Activity: The answer must be every line from the listing that holds the string "height".

Provided records:
◇ ◇ ◇ ◇ ◇

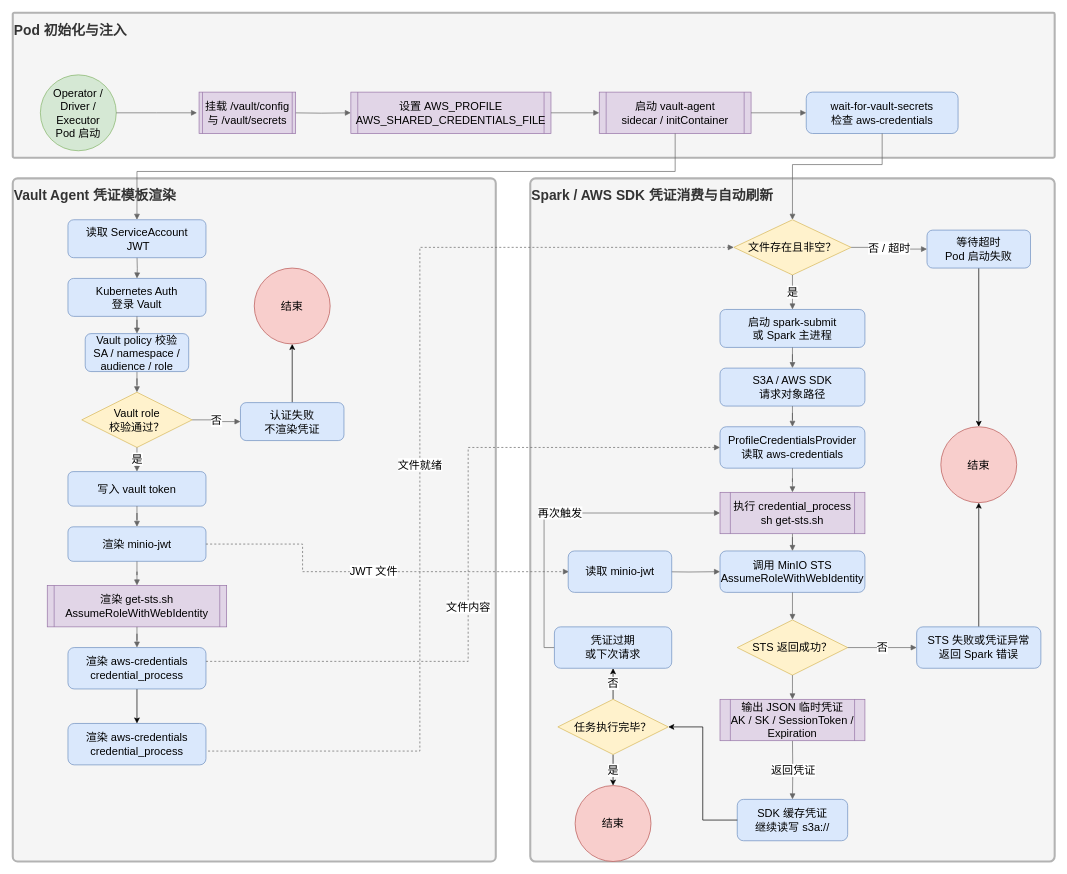
ApolloMeridian/miniprogram keeps this draw.io diagram as frontend/算法2.drawio. Above is the earlier version. Source tidied: cells renumbered, new cells numbered last; positions are measured from the earlier drawing's top-left corner, leaving out a move shared by most shapes. Both pictures are drawn from the tidied source at 69%, with x=0, y=0 at pixel (12, 12).
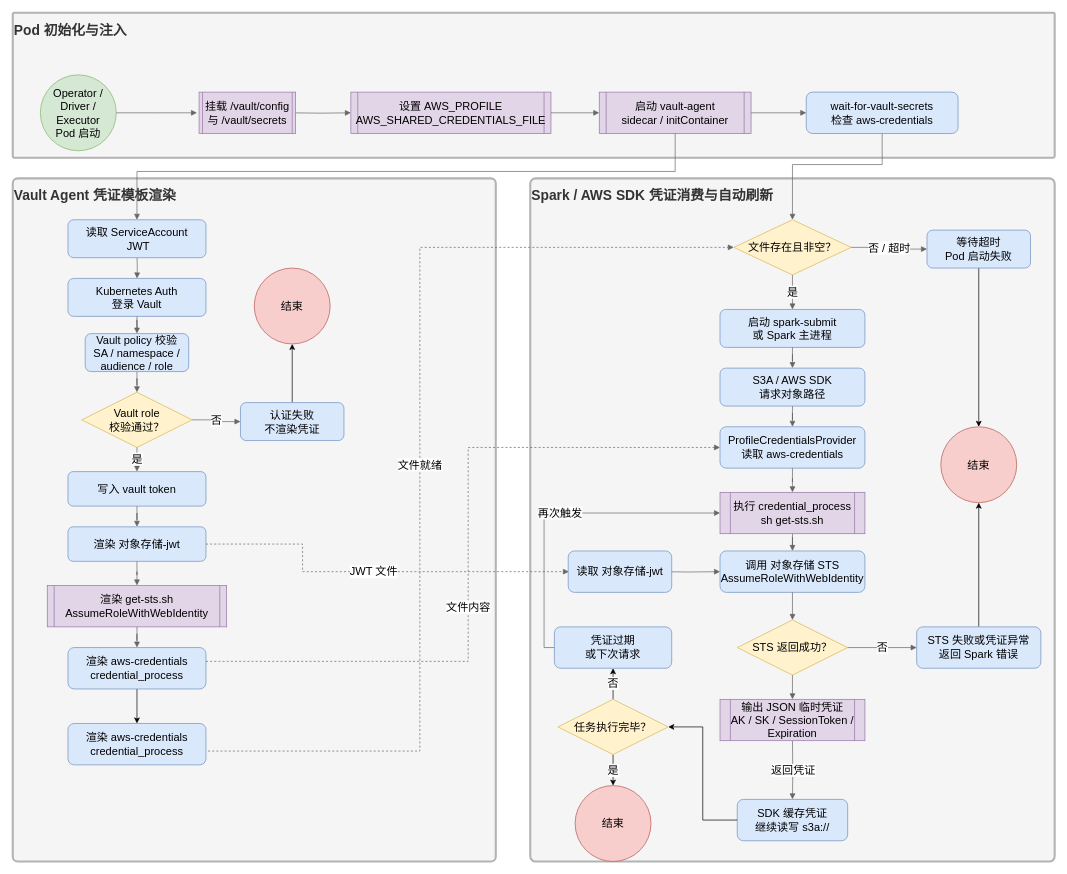
The same diagram, later.

Diff of the diagram source:
```diff
@@
-    <mxCell id="14" value="渲染 minio-jwt" style="rounded=1;whiteSpace=wrap;html=1;fillColor=#dae8fc;strokeColor=#6c8ebf;fontSize=16;" parent="1" vertex="1">
+    <mxCell id="14" value="渲染 对象存储-jwt" style="rounded=1;whiteSpace=wrap;html=1;fillColor=#dae8fc;strokeColor=#6c8ebf;fontSize=16;" parent="1" vertex="1">
       <mxGeometry x="80" y="745" width="200" height="50" as="geometry" />
     </mxCell>
@@
-    <mxCell id="25" value="调用 MinIO STS&#10;AssumeRoleWithWebIdentity" style="rounded=1;whiteSpace=wrap;html=1;fillColor=#dae8fc;strokeColor=#6c8ebf;fontSize=16;" parent="1" vertex="1">
+    <mxCell id="25" value="调用 对象存储 STS&lt;br&gt;AssumeRoleWithWebIdentity" style="rounded=1;whiteSpace=wrap;html=1;fillColor=#dae8fc;strokeColor=#6c8ebf;fontSize=16;" parent="1" vertex="1">
       <mxGeometry x="1025" y="780" width="210" height="60" as="geometry" />
     </mxCell>
@@
-    <mxCell id="71" value="读取 minio-jwt" style="rounded=1;whiteSpace=wrap;html=1;fillColor=#dae8fc;strokeColor=#6c8ebf;fontSize=16;" parent="1" vertex="1">
+    <mxCell id="71" value="读取 对象存储-jwt" style="rounded=1;whiteSpace=wrap;html=1;fillColor=#dae8fc;strokeColor=#6c8ebf;fontSize=16;" parent="1" vertex="1">
       <mxGeometry x="805" y="780" width="150" height="60" as="geometry" />
     </mxCell>
```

◇ ◇ ◇ ◇ ◇

Your solution:
       <mxGeometry x="80" y="745" width="200" height="50" as="geometry" />
       <mxGeometry x="1025" y="780" width="210" height="60" as="geometry" />
       <mxGeometry x="805" y="780" width="150" height="60" as="geometry" />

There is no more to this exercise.